The report, entitled “2013 Transition Report: Stuck in Transition,” is the EBRD’s flagship publication and provides an annual update on the progress of reforms and economic developments across 30 countries from central Europe and Central Asia and the EBRD’s new focus region in the southern and eastern Mediterranean.
Attending the presentation was Senior Economist for Central Asia Agris Preimanis, who is engaging with governments, regulators and the private sector to formulate economic policies and structural reforms, including at the sectoral level, in Kazakhstan, Kyrgyzstan, Tajikistan, Turkmenistan and Uzbekistan. Preimanis is also overseeing the analysis of the economic environment and reforms in the region. Previously at EBRD, Preimanis was the senior economist responsible for the financial sector and private equity and venture capital sectors in Russia, Central Asia, Mongolia and the Baltic states, focusing on EBRD investments and developing EBRD’s activities in financial sector regulation and venture capital and innovation ecosystems. Before joining EBRD in 2010, he was the senior consultant for financial services and corporate finance at Oxera, a U.K.-based advisory firm.
Preimanis discussed some of the positive and negative aspects of Kazakhstan’s economic growth and that of neighbouring countries in an exclusive interview with The Astana Times.
“Against the backdrop of a very difficult external environment, the 6 percent growth in the Kazakh economy in 2013 looks very robust. It’s really on the back of strong investment growth and resilient consumption spending that Kazakhstan has been able to achieve these results. And going forward I see stable growth of about 5.5 percent for 2014,” he said.

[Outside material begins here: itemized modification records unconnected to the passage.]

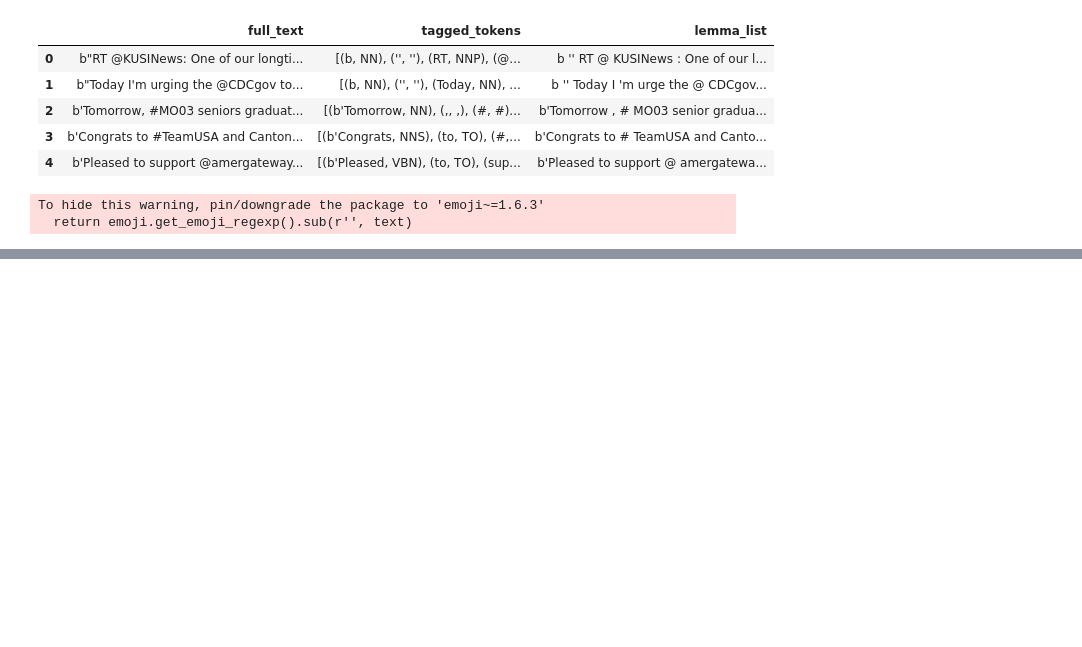
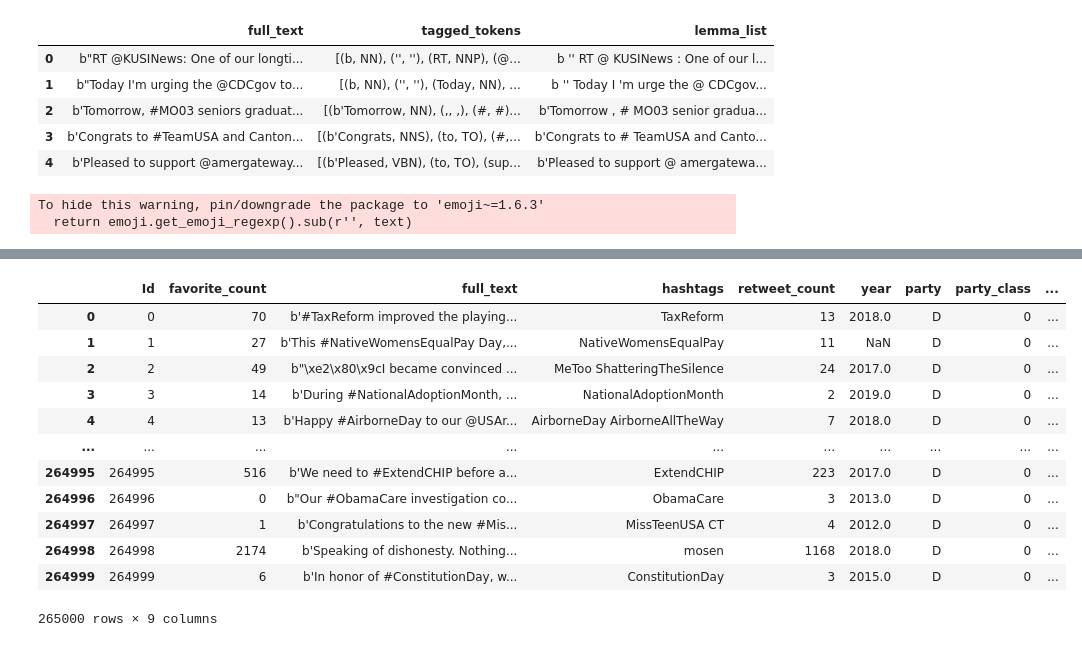
Before and after one commit to ezgisiir/congressional_tweets_project_code_istanbul, a Jupyter notebook: Data Preprocessing.ipynb, the cells around one changed output, grey strips where cells are left out. Drawn from its saved outputs; the diff is of its cells as text; code cells hidden in the pictures; blank space fills up the shorter version.

```diff
--- a/Data Preprocessing.ipynb
+++ b/Data Preprocessing.ipynb
@@ -156,0 +178,4 @@ data_train.head()
+# %%
+x2=pd.DataFrame(data_test['full_text'])
+# %%
+x2['tagged_tokens_test']=tagged_tokens_test
@@ -156,0 +184,6 @@ data_train.head()
+# %%
+x2['lemma_list_test']=lemma_list
+# %%
+Text_clean_test = x2['lemma_list_test'].map(clean_text)
+Text_cleaner_test = Text_clean_test .map(emoji_free_text)
+data_test['text_clean_test']=Text_cleaner_test
@@ -156,0 +193,16 @@ data_train.head()
+# %%
+data_test
+# %% [output]
+|  | Id | favorite_count | full_text | hashtags | retweet_count | year | party | party_class | ... |
+| 0 | 0 | 70 | b'#TaxReform improved the playing... | TaxReform | 13 | 2018.0 | D | 0 | ... |
+| 1 | 1 | 27 | b'This #NativeWomensEqualPay Day,... | NativeWomensEqualPay | 11 | NaN | D | 0 | ... |
+| 2 | 2 | 49 | b"\xe2\x80\x9cI became convinced ... | MeToo ShatteringTheSilence | 24 | 2017.0 | D | 0 | ... |
+| 3 | 3 | 14 | b'During #NationalAdoptionMonth, ... | NationalAdoptionMonth | 2 | 2019.0 | D | 0 | ... |
+| 4 | 4 | 13 | b'Happy #AirborneDay to our @USAr... | AirborneDay AirborneAllTheWay | 7 | 2018.0 | D | 0 | ... |
+| ... | ... | ... | ... | ... | ... | ... | ... | ... | ... |
+| 264995 | 264995 | 516 | b'We need to #ExtendCHIP before a... | ExtendCHIP | 223 | 2017.0 | D | 0 | ... |
+| 264996 | 264996 | 0 | b"Our #ObamaCare investigation co... | ObamaCare | 3 | 2013.0 | D | 0 | ... |
+| 264997 | 264997 | 1 | b'Congratulations to the new #Mis... | MissTeenUSA CT | 4 | 2012.0 | D | 0 | ... |
+| 264998 | 264998 | 2174 | b'Speaking of dishonesty. Nothing... | mosen | 1168 | 2018.0 | D | 0 | ... |
+| 264999 | 264999 | 6 | b'In honor of #ConstitutionDay, w... | ConstitutionDay | 3 | 2015.0 | D | 0 | ... |
+265000 rows × 9 columns
```
Also changed, not shown: parts of 5 cells of this notebook.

According to Preimanis, inflation “slowed down to 4.8 percent in December 2013. In 2014, it will go up toward the National Bank’s range of 6 to 8 percent.”
“The growth in 2013 in Turkmenistan was stronger [than in Kazakhstan]. But a direct comparison of the drivers of growth and the reasons for differences in growth between these two countries needs to be done with caution, as Kazakhstan is much more developed, in terms of its economic institutions and the economy in general. Also, the income per capita is higher,” Preimanis explained.
Preimanis sees advantages and challenges ahead for Kazakhstan.
“I will give you two positives [in the Kazakh economy]. One is the green economy. A lot of progress is being made on legislation to facilitate growth in the green economy—it is a priority for the government and very concrete steps are being taken by the government. Steps are also being taken by the private sector and international financial institutions, including the EBRD,” he said.
“We are actively participating in the development of this area, where real investment and real money is going into developing sustainable energy sources, energy efficiency and the efficiency of waste management. That [growth of the green economy] is a significant positive.”
“Moving a bit off topic, every time I come to Kazakhstan, what surprises me is the potential the young people have here,” the economist said.
“That is from education. Effort is being put into creating education in the country that is of a very high standard as well as sending people abroad to study. I think it’s a critical part of developing Kazakhstan into a very strong country in the long term.”
All is not rosy on the horizon, however.
“[In terms of negatives] it is the financial sector, the banking sector—that is an obvious one. It has structural problems at the moment and it is a drag on the economy and makes it more difficult for the country to diversify its economy. The re-energised efforts to resolve those issues with the arrival of the new governor of National Bank will help. So I certainly hope that in the next 4-5 years, what I call now one of the bleakest problems for Kazakhstan will be on the road to being resolved and the sector will help develop a more balanced economy here,” he concluded.